■ Task to complete:
Strip the pictures, then copy the remaining data exactly as it stands.
START Data for analysis
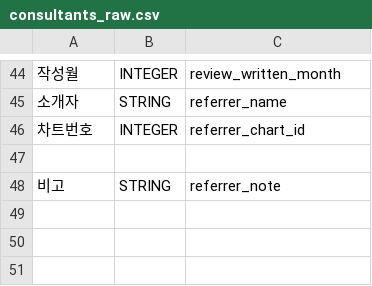
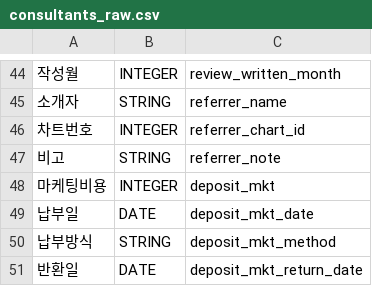
Before and after one commit to TU-data/gcp-gs-bq-uploader, a CSV file: schemas/consultants_raw.csv, drawn as a sheet; only a part is shown, gaps mark what is left out; removed rows and columns are numbered as before the commit, all else as after; the diff names each change by its address in the sheet, - before the commit and + after, or states it on an @@ line.

Commit message:
Update consultants_raw.csv with new columns
마케팅비용 관련 컬럼 추가

```diff
--- a/schemas/consultants_raw.csv
+++ b/schemas/consultants_raw.csv
-row 47: (empty)
+row 48: 마케팅비용 | INTEGER | deposit_mkt
+row 49: 납부일 | DATE | deposit_mkt_date
+row 50: 납부방식 | STRING | deposit_mkt_method
+row 51: 반환일 | DATE | deposit_mkt_return_date
```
END Data for analysis
■ Answer:
Before and after one commit to TU-data/gcp-gs-bq-uploader, a CSV file: schemas/consultants_raw.csv, drawn as a sheet; only a part is shown, gaps mark what is left out; removed rows and columns are numbered as before the commit, all else as after; the diff names each change by its address in the sheet, - before the commit and + after, or states it on an @@ line.

Commit message:
Update consultants_raw.csv with new columns
마케팅비용 관련 컬럼 추가

```diff
--- a/schemas/consultants_raw.csv
+++ b/schemas/consultants_raw.csv
-row 47: (empty)
+row 48: 마케팅비용 | INTEGER | deposit_mkt
+row 49: 납부일 | DATE | deposit_mkt_date
+row 50: 납부방식 | STRING | deposit_mkt_method
+row 51: 반환일 | DATE | deposit_mkt_return_date
```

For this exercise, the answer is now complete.